Weekly Export Sales: Big Soybean Totals Weren’t a Large Surprise
Feedstuffs – 4/4/2019
Wheat export shipments reached 15.7 million bushels last week, pushing the weekly total needed to keep pace with USDA forecasts down to 5.6 million bushels. For the 2018/19 marketing year, three countries are vying for the No. 1 destination, including the Philippines (12% of the total), Mexico (12%) and Japan (11%). Other top destinations include South Korea (6%) and Nigeria (6%).
Kim Anderson Says Market Prices Low and Planted Acre Projections Shifting
Oklahoma Farm Report – 4/4/2019
Wheat prices this week are near a five year low with the May contract at $4.40 – just a $0.06 spread from the July contract at $4.46. According to Oklahoma State University Extension Grain Market Economist Dr. Kim Anderson, while the futures market is down, the basis is relatively high. However, it is a wash when you consider how low the cash price for wheat is.
Wheat Consumption on the Rise in Chile
World-Grain – 4/4/2019
With wheat producers expecting high prices, Chile’s wheat production for the 2018-19 marketing year is forecast to reach 1.51 million tonnes, according to a March 25 Global Agricultural Information Network (GAIN) report from the Foreign Agricultural Service of the U.S. Department of Agriculture (USDA). In the 2017-18 marketing year, wheat production totaled 1.47 million tonnes, about an 8.8% increase over 2016-17. The USDA attributed the gain to an expansion in wheat planting.
Russian Wheat Prices Follow Global Benchmarks Lower
Hellenic Shipping News – 4/3/2019
Russian wheat export prices dropped last week after global benchmarks in Chicago hit their lowest in two weeks on massive supplies of U.S. corn and soybeans, analysts said. Black Sea prices for Russian wheat with 12.5 percent protein content and for delivery in April were $225 per tonne on a free on board (FOB) basis at the end of last week, down $2 from a week earlier, agricultural consultancy IKAR said. SovEcon, another Moscow-based consultancy, quoted FOB wheat prices stable at $226 a tonne. Last week, SovEcon downgraded its forecast for Russia’s 2018/19 grain exports due to a stronger rouble and relatively high domestic prices.
Wet Fields and Dampened Prices Heading into Planting
Ohio’s Country Journal – 4/5/2019

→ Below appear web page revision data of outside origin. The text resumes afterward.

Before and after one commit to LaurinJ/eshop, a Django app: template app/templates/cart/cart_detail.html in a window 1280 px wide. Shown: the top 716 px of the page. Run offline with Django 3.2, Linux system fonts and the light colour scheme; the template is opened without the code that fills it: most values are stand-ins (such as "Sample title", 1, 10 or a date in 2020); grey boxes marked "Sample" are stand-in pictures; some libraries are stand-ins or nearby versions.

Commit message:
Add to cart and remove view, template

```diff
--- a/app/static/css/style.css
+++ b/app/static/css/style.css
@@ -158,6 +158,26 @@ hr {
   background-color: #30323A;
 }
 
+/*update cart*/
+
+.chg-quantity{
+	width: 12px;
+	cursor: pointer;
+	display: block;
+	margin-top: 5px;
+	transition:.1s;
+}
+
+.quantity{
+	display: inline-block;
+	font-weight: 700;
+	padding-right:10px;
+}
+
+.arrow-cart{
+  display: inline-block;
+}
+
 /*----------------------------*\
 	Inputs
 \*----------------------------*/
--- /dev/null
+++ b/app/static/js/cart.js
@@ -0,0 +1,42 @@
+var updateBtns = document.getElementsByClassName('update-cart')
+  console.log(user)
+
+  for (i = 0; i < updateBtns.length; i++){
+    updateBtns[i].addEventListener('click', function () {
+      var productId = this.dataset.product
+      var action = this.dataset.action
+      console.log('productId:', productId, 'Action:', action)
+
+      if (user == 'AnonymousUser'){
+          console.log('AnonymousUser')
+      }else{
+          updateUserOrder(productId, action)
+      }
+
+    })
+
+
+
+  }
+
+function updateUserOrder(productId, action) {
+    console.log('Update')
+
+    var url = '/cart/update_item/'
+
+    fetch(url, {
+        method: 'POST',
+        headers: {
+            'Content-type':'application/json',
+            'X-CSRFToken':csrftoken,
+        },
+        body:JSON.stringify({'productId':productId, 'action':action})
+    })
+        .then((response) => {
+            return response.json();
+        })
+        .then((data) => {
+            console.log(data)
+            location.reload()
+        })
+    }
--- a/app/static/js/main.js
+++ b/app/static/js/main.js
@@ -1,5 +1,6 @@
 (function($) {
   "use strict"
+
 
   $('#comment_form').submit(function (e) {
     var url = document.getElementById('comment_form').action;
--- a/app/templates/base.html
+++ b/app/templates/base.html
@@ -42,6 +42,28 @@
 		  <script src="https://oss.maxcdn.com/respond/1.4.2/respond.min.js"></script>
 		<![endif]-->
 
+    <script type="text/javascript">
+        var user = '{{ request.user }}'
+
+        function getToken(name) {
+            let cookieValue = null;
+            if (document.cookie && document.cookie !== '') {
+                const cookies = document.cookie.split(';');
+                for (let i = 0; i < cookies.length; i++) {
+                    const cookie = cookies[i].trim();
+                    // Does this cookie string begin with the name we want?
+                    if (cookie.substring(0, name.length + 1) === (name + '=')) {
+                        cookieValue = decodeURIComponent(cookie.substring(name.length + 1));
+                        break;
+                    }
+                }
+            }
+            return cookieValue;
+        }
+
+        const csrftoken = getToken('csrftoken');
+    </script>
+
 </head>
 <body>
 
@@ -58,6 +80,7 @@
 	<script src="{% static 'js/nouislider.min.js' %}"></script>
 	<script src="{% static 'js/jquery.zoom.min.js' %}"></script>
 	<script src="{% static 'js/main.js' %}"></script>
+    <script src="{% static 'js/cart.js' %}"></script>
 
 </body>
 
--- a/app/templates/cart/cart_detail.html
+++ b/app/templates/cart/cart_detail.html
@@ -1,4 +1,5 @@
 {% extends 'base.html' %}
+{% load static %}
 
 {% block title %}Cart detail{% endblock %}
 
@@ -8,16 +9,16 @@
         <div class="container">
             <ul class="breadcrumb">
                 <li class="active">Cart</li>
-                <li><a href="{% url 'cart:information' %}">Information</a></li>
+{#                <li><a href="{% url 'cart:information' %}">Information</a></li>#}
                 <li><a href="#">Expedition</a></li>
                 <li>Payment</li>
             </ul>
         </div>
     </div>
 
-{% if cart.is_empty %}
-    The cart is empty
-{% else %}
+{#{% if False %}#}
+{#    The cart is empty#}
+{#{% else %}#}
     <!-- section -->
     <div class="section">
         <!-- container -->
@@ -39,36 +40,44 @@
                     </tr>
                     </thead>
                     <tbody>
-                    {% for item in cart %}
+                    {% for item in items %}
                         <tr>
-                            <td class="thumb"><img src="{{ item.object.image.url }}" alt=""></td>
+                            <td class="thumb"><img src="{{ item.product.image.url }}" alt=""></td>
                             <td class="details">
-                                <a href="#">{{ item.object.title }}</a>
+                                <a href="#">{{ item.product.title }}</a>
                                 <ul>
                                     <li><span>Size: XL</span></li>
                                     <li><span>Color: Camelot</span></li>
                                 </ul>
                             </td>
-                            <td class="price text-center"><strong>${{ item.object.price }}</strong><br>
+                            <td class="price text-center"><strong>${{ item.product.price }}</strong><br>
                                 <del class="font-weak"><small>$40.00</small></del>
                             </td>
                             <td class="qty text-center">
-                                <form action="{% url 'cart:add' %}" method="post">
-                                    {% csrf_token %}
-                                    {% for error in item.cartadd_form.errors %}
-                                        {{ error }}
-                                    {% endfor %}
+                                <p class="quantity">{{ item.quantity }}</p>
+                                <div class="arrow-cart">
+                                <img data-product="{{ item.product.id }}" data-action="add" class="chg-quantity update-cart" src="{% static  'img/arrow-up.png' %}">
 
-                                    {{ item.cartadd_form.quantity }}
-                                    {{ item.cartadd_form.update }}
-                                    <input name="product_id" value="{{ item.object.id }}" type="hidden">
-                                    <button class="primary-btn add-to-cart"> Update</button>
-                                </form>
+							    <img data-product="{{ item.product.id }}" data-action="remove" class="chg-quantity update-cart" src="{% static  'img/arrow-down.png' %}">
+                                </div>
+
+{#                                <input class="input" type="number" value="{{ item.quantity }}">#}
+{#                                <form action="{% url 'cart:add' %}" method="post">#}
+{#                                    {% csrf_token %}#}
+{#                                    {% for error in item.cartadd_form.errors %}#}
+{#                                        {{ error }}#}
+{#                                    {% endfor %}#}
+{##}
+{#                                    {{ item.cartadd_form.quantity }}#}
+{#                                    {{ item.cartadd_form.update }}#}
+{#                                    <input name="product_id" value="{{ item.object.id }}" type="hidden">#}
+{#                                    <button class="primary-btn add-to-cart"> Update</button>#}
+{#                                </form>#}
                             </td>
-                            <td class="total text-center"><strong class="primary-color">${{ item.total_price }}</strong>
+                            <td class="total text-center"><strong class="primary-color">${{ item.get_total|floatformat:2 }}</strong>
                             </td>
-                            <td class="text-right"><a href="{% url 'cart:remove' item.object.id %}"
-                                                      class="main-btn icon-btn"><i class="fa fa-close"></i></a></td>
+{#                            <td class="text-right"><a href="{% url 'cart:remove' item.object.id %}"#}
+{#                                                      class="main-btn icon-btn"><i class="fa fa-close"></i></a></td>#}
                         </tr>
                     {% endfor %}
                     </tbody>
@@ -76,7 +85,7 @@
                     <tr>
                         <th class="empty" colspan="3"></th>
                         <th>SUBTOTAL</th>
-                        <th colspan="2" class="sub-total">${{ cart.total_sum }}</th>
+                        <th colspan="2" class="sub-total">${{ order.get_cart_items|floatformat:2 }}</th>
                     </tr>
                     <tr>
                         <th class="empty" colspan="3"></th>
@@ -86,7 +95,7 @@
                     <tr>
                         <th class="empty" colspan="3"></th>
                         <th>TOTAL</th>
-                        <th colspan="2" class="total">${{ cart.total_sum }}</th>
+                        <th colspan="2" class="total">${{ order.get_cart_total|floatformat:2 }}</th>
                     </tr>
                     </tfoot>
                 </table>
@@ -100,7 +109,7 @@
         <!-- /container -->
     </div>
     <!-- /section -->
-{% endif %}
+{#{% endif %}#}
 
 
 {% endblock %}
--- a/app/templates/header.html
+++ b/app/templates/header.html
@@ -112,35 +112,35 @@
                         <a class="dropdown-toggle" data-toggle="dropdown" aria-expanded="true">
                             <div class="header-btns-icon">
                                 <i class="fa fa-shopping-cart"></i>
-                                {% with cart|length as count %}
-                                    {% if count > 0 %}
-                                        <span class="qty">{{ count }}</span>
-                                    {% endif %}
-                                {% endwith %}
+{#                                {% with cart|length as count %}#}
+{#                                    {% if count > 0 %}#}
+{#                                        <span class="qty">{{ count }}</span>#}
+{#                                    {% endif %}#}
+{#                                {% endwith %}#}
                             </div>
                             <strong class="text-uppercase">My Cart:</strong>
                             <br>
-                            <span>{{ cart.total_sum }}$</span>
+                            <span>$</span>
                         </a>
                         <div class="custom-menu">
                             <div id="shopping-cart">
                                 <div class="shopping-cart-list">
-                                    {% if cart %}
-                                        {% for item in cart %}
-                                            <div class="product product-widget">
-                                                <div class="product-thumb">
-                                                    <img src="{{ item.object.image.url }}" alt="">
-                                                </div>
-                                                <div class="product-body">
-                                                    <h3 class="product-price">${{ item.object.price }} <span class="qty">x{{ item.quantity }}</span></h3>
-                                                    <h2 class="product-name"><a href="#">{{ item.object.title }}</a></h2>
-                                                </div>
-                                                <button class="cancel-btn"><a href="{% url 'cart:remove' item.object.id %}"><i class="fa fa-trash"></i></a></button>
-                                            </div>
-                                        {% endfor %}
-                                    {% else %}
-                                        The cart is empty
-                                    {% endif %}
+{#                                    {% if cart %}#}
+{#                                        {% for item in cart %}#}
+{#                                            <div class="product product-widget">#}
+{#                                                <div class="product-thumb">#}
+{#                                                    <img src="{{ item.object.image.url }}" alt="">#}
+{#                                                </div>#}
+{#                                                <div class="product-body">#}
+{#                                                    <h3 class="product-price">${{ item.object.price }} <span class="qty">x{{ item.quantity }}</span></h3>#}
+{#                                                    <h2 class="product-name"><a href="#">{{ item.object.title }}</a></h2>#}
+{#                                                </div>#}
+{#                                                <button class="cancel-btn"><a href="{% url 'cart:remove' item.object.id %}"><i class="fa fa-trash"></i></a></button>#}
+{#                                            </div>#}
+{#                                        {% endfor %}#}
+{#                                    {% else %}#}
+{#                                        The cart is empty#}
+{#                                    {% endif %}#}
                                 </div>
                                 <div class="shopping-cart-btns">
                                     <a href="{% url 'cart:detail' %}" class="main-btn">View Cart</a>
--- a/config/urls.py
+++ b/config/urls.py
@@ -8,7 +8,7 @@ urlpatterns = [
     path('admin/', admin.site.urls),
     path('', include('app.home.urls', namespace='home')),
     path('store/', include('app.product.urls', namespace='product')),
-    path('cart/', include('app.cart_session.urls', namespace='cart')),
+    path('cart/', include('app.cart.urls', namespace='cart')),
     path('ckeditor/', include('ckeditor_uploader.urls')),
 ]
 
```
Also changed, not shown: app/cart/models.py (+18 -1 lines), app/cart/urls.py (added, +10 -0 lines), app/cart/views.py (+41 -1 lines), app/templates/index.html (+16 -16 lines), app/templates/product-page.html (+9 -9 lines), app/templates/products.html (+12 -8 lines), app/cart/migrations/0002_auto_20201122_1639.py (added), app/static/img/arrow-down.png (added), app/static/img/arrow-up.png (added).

U.S. wheat acres were estimated to be 45.8 million acres, an all time low. Ohio producers report many wheat acres don’t look great as they came out of hibernation. My drives as well as cycling trips through central Ohio have yielded a simple conclusion. Either wheat acres look really good or really poor. The latter seems to be common throughout much of Ohio. Don’t be surprised if numerous wheat fields will be sacrificed in hopes of producing much better yields with spring planted corn or soybeans in the weeks ahead. With the huge price drop wheat has seen since last August into the end of March of $1.50, there may even be some great looking wheat which is torn up in favor of corn and soybeans. Numerous acres were topdressed during freezing temperatures the first half of March. Others did not apply nitrogen as they wanted to combine the application with herbicides. Conditions were not even close to ideal for those herbicides to be a significant weed killing factor had that combined application with nitrogen taken place.
Montana Farmers Plan to Plant Fewer Acres of Wheat, Lentils, Chickpeas
Billings Gazette – 4/5/2019
American farmers are poised to plant fewer wheat acres than they have in a century. Even in Montana, acres are down. Farmers tell the United States Department of Agriculture they’ll plant 2 million fewer wheat acres nationally. A strong U.S. dollar and the lower global market prices are making challenging conditions for U.S. wheat. Intentions were announced in the U.S. prospective plantings report at the end of March. Montana is the nation’s third largest wheat producer, with more than 5 million acres planted. Wheat is the backbone of the state agriculture economy. That said, farmers intend to plant 310,000 fewer acres this year.
Radio Series Highlights Farmer Stress
Morning Ag Clips – 4/4/2019
Prompted by the many sources of stress currently impacting farmers and ranchers, the Minnesota Department of Agriculture (MDA) and the Red River Farm Network (RRFN) have joined forces to create a new radio series called TransFARMation. The series uses farm radio, podcasts, and social media to increase awareness and reduce inhibitions about acknowledging farmer stress while highlighting sources of support.
Source: U.S. Wheat Associates